    >"My take: the one clear scandal here is the way Glenn Simpson and Chris Steele treated the US national security apparatus, including the national security press, as just another agency to be lobbied – and the success they had in milking it for partisan advantage and private profit."

    First, that's not a scandal. The memo laid the blame for Steele's many disclosures squarely the FBI. However, that sentiment is woefully misplaced. Simpson and Steele weren't subject to the same confidentially standards of government employees. They were free to do whatever their client asked them to do. (According to Simpson's testimony before HPSCI, Fusion GPS had authorization by the Free Beacon to release some things to other media outlets. He refused to say if Perkins Coie allowed them to release their research to the media when they started paying the bills.)

    Second, only one scandal has been confirmed. It, surprisingly enough, wasn't included in the memo: unlawful disclosure of a redacted name to the media. This was the pet project of Devin Nunes. His problem is that he tried to tie the disclosure to Obama-era officials in a witchhunt. He should have focused on how the media got the names instead of persecuting people for having access.

  • Nick Gillespie's Jacket||

    How can a building be pwned? While I'm younger than Mr. Baker, I'm still old when it comes to current lingo, but I'm not aware of a definition of "pwned" that would apply to a building. Any millennials or younger who can help me out?

  • nonzenze||

    Credentials: Born in the mid-80s, so that makes me an eldest of the millennials and a natural liaison :-)

    Pwned (in the sense of "owned") can apply to anything that can be defeated, dominated or exploited by an adversary.

  • Naaman Brown||

    I'm only 70.

    Wikipedia: "In script kiddie jargon, pwn means to compromise or control, specifically another computer (server or PC), website, gateway device, or application. It is synonymous with one of the definitions of hacking or cracking, including iOS jailbreaking. The Pwnie Awards are awarded by a group of security researchers."
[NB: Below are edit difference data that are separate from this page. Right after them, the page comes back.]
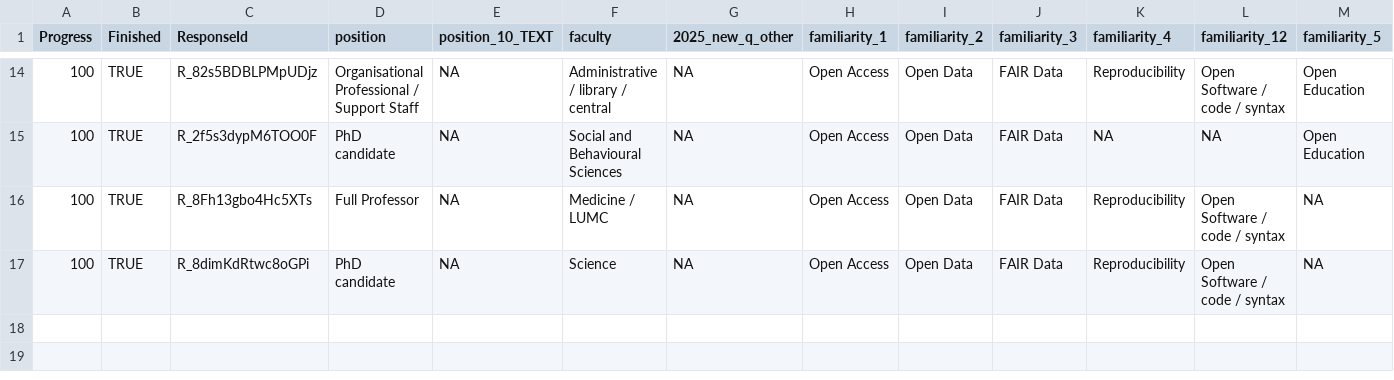
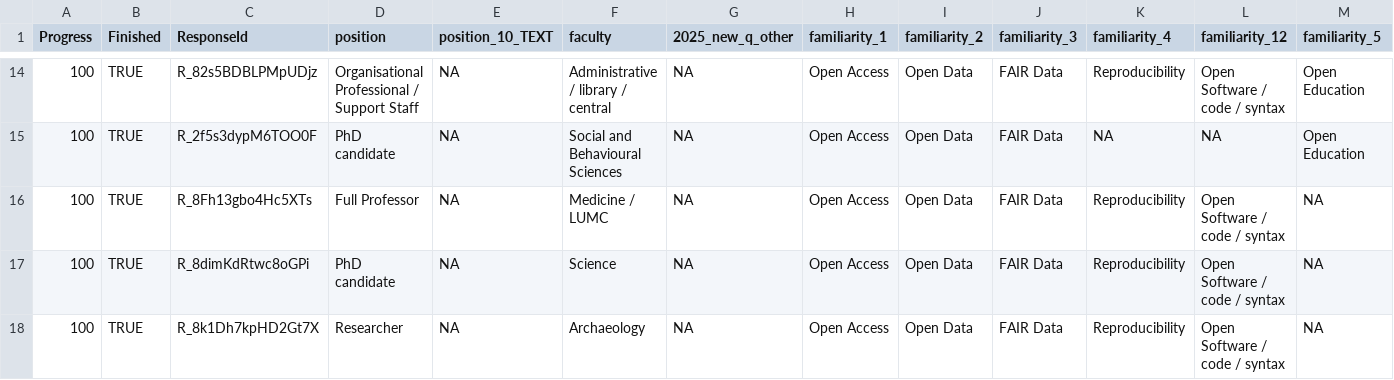
Before and after one commit to bbartholdy/os-survey-unileiden, a CSV file: data/2025_responses-wide.csv, drawn as a sheet; only a part is shown, gaps mark what is left out; rows hold the shown columns only; the diff names each change by its address in the sheet, - before the commit and + after, or states it on an @@ line.

Commit message:
update responses

```diff
--- a/data/2025_responses-wide.csv
+++ b/data/2025_responses-wide.csv
+row 18: 100 | TRUE | R_8k1Dh7kpHD2Gt7X | Researcher | NA | Archaeology | NA | Open Access | Open Data | FAIR Data | Reproducibility | Open Software / code / syntax | NA
```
    I would presume that a "pwned" building would be thoroughly bugged during construction with devices to pick up digital communications by the occupants.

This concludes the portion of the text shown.